WHAT THIS TASK INVOLVES
Every word of the listing should be reproduced without alteration.

● ● ●

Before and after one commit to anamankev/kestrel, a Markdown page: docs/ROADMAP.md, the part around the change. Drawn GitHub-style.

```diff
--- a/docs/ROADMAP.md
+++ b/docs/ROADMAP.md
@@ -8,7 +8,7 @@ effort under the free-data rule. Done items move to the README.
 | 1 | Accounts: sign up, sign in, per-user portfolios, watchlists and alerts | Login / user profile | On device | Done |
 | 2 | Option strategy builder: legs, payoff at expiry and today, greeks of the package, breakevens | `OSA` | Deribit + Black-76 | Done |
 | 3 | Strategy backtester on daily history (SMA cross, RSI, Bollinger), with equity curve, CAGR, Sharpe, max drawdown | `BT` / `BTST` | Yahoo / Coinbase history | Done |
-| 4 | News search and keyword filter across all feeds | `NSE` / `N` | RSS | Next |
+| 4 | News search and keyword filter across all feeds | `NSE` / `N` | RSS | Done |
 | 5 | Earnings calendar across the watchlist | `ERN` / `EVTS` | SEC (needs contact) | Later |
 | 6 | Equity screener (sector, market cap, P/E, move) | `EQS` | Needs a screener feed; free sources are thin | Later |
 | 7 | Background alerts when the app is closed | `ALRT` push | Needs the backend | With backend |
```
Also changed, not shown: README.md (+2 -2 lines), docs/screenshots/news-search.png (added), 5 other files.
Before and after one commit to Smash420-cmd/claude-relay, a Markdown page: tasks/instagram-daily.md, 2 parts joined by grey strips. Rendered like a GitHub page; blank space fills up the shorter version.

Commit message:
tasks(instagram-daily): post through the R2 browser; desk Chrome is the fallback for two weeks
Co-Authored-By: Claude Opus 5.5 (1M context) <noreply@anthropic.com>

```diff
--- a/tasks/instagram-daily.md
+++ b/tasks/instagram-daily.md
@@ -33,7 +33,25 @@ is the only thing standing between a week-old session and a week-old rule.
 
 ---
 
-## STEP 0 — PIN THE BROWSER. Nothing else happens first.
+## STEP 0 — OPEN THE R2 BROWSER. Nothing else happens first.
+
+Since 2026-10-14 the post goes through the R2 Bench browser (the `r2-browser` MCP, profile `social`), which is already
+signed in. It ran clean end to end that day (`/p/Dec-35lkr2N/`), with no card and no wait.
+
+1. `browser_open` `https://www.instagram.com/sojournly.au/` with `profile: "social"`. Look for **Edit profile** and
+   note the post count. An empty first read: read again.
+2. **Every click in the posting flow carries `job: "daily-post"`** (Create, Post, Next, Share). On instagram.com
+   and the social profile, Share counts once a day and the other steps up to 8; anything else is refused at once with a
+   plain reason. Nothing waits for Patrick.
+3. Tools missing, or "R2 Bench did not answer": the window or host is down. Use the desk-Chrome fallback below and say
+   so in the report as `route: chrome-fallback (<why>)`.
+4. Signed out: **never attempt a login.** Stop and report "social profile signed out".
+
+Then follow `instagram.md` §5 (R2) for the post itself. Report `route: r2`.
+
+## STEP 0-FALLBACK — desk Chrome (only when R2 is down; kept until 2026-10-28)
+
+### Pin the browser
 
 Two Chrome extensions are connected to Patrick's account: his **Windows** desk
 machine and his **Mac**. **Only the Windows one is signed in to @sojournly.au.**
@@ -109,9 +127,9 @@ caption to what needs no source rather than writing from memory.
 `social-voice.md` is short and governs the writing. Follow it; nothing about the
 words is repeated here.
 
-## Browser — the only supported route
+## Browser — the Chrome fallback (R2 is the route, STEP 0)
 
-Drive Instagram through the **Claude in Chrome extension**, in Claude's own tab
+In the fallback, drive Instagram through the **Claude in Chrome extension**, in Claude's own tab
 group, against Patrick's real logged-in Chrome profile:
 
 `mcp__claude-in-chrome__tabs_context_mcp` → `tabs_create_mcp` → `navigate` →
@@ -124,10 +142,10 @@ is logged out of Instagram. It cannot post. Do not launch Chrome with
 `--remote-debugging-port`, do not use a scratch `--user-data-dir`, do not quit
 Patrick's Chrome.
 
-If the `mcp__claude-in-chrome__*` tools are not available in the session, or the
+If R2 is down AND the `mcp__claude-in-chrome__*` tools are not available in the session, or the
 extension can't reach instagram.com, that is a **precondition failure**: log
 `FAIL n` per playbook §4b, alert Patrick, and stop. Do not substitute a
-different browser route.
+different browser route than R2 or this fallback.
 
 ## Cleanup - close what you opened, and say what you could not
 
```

● ● ●

ANSWER TO THIS TASK
Before and after one commit to anamankev/kestrel, a Markdown page: docs/ROADMAP.md, the part around the change. Drawn GitHub-style.

```diff
--- a/docs/ROADMAP.md
+++ b/docs/ROADMAP.md
@@ -8,7 +8,7 @@ effort under the free-data rule. Done items move to the README.
 | 1 | Accounts: sign up, sign in, per-user portfolios, watchlists and alerts | Login / user profile | On device | Done |
 | 2 | Option strategy builder: legs, payoff at expiry and today, greeks of the package, breakevens | `OSA` | Deribit + Black-76 | Done |
 | 3 | Strategy backtester on daily history (SMA cross, RSI, Bollinger), with equity curve, CAGR, Sharpe, max drawdown | `BT` / `BTST` | Yahoo / Coinbase history | Done |
-| 4 | News search and keyword filter across all feeds | `NSE` / `N` | RSS | Next |
+| 4 | News search and keyword filter across all feeds | `NSE` / `N` | RSS | Done |
 | 5 | Earnings calendar across the watchlist | `ERN` / `EVTS` | SEC (needs contact) | Later |
 | 6 | Equity screener (sector, market cap, P/E, move) | `EQS` | Needs a screener feed; free sources are thin | Later |
 | 7 | Background alerts when the app is closed | `ALRT` push | Needs the backend | With backend |
```
Also changed, not shown: README.md (+2 -2 lines), docs/screenshots/news-search.png (added), 5 other files.
Before and after one commit to Smash420-cmd/claude-relay, a Markdown page: tasks/instagram-daily.md, 2 parts joined by grey strips. Rendered like a GitHub page; blank space fills up the shorter version.

Commit message:
tasks(instagram-daily): post through the R2 browser; desk Chrome is the fallback for two weeks
Co-Authored-By: Claude Opus 5.5 (1M context) <noreply@anthropic.com>

```diff
--- a/tasks/instagram-daily.md
+++ b/tasks/instagram-daily.md
@@ -33,7 +33,25 @@ is the only thing standing between a week-old session and a week-old rule.
 
 ---
 
-## STEP 0 — PIN THE BROWSER. Nothing else happens first.
+## STEP 0 — OPEN THE R2 BROWSER. Nothing else happens first.
+
+Since 2026-10-14 the post goes through the R2 Bench browser (the `r2-browser` MCP, profile `social`), which is already
+signed in. It ran clean end to end that day (`/p/Dec-35lkr2N/`), with no card and no wait.
+
+1. `browser_open` `https://www.instagram.com/sojournly.au/` with `profile: "social"`. Look for **Edit profile** and
+   note the post count. An empty first read: read again.
+2. **Every click in the posting flow carries `job: "daily-post"`** (Create, Post, Next, Share). On instagram.com
+   and the social profile, Share counts once a day and the other steps up to 8; anything else is refused at once with a
+   plain reason. Nothing waits for Patrick.
+3. Tools missing, or "R2 Bench did not answer": the window or host is down. Use the desk-Chrome fallback below and say
+   so in the report as `route: chrome-fallback (<why>)`.
+4. Signed out: **never attempt a login.** Stop and report "social profile signed out".
+
+Then follow `instagram.md` §5 (R2) for the post itself. Report `route: r2`.
+
+## STEP 0-FALLBACK — desk Chrome (only when R2 is down; kept until 2026-10-28)
+
+### Pin the browser
 
 Two Chrome extensions are connected to Patrick's account: his **Windows** desk
 machine and his **Mac**. **Only the Windows one is signed in to @sojournly.au.**
@@ -109,9 +127,9 @@ caption to what needs no source rather than writing from memory.
 `social-voice.md` is short and governs the writing. Follow it; nothing about the
 words is repeated here.
 
-## Browser — the only supported route
+## Browser — the Chrome fallback (R2 is the route, STEP 0)
 
-Drive Instagram through the **Claude in Chrome extension**, in Claude's own tab
+In the fallback, drive Instagram through the **Claude in Chrome extension**, in Claude's own tab
 group, against Patrick's real logged-in Chrome profile:
 
 `mcp__claude-in-chrome__tabs_context_mcp` → `tabs_create_mcp` → `navigate` →
@@ -124,10 +142,10 @@ is logged out of Instagram. It cannot post. Do not launch Chrome with
 `--remote-debugging-port`, do not use a scratch `--user-data-dir`, do not quit
 Patrick's Chrome.
 
-If the `mcp__claude-in-chrome__*` tools are not available in the session, or the
+If R2 is down AND the `mcp__claude-in-chrome__*` tools are not available in the session, or the
 extension can't reach instagram.com, that is a **precondition failure**: log
 `FAIL n` per playbook §4b, alert Patrick, and stop. Do not substitute a
-different browser route.
+different browser route than R2 or this fallback.
 
 ## Cleanup - close what you opened, and say what you could not
 
```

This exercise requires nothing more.